Norovirus is particularly widespread at this time of year, and diarrhoea and vomiting are among its symptoms. It’s also very easily spread through contaminated surfaces and close contact with other people.
There is no cure for norovirus but it usually clears up by itself within a few days, and the best way to recover is through self-care at home – getting plenty of rest, drinking lots of fluids and washing hands regularly with soap and water.
There’s nothing your GP can prescribe for norovirus, and sitting in a doctor’s waiting room if you have the bug can put others at risk – and is a sure-fire way to share your misfortune with others!
Dr Kevin Hill, GP and Chair of South Lincolnshire CCG said: “There’s no denying that the symptoms of norovirus can be pretty unpleasant, and many people’s first instinct when they’re struck down by the bug is to head straight to their GP.
“With something like a stomach bug, however, looking after yourself at home can often be the best option. If you need guidance on what you can do to help yourself get better, you should contact your local pharmacist – they can provide quick advice without you having to wait for an appointment or sit in a waiting room.
“If you are worried your stomach complaint is something more than a simple bug, a pharmacist will be able to let you know if they think a visit to the doctors is needed.
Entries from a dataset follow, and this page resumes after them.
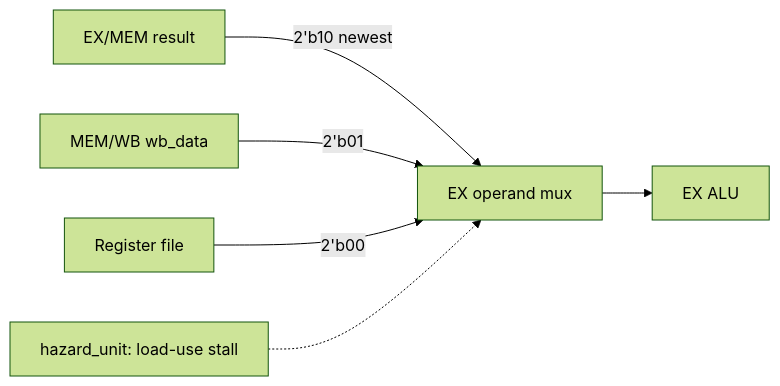
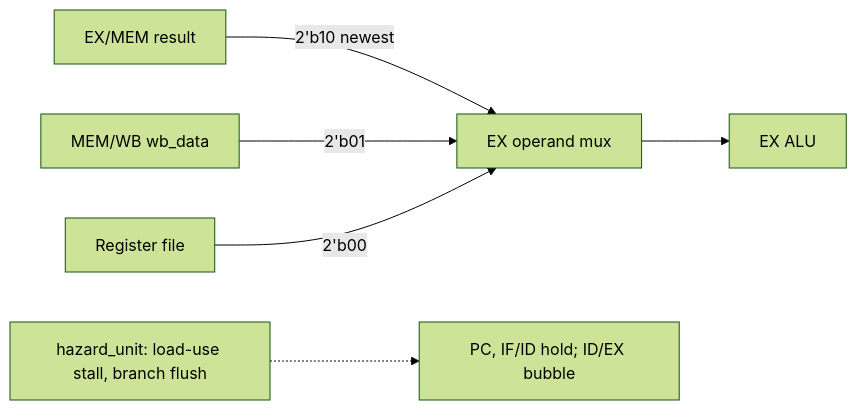
One commit to abhiiiiiii-21/5-Stage-Pipelined-RISC-V-Processor changed the diagram in diagrams/hazard_forwarding.mmd. Above: the diagram before and after it, drawn with Mermaid (forest theme). The commit also changed 16 other files, not shown here.

Commit message:
docs(diagrams): add rendered block, timing, hazard, waveform and CPI figures

```diff
--- a/diagrams/hazard_forwarding.mmd
+++ b/diagrams/hazard_forwarding.mmd
@@ -1,6 +1,6 @@
 flowchart LR
   EXMEM["EX/MEM result"] -->|2'b10 newest| MUX["EX operand mux"]
   MEMWB["MEM/WB wb_data"] -->|2'b01| MUX
   REG["Register file"] -->|2'b00| MUX
   MUX --> ALU["EX ALU"]
-  H["hazard_unit: load-use stall"] -.-> MUX
+  H["hazard_unit: load-use stall, branch flush"] -.-> P["PC, IF/ID hold; ID/EX bubble"]
```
If your local pharmacy is closed, call NHS111 for free and a trained advisor can talk you through the best course of action.”
Norovirus is sometimes known as D&V or the winter vomiting bug.
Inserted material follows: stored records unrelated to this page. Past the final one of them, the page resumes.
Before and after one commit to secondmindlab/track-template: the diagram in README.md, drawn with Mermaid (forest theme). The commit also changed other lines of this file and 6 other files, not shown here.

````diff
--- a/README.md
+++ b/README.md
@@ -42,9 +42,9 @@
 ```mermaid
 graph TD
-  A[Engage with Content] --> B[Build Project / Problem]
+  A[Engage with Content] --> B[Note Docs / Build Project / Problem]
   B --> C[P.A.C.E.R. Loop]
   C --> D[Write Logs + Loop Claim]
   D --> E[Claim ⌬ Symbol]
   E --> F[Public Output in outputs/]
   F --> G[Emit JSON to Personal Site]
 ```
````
Symptoms include suddenly feeling sick, projectile vomiting and watery diarrhoea. Some people can have a slight fever, headache, painful stomach cramps and aching limbs too.
The symptoms start around 12 to 72 hours after picking up the infection and can last up to 60 hours. You should stay at home for at least 48 hours after the last symptoms have cleared.
Anyone suffering from norovirus can help to stop the spread of the bug through good hand hygiene using soap and water rather than alcohol hand gels, which do not kill the virus.
For more information on staying well this winter visit www.nhs.uk/staywell.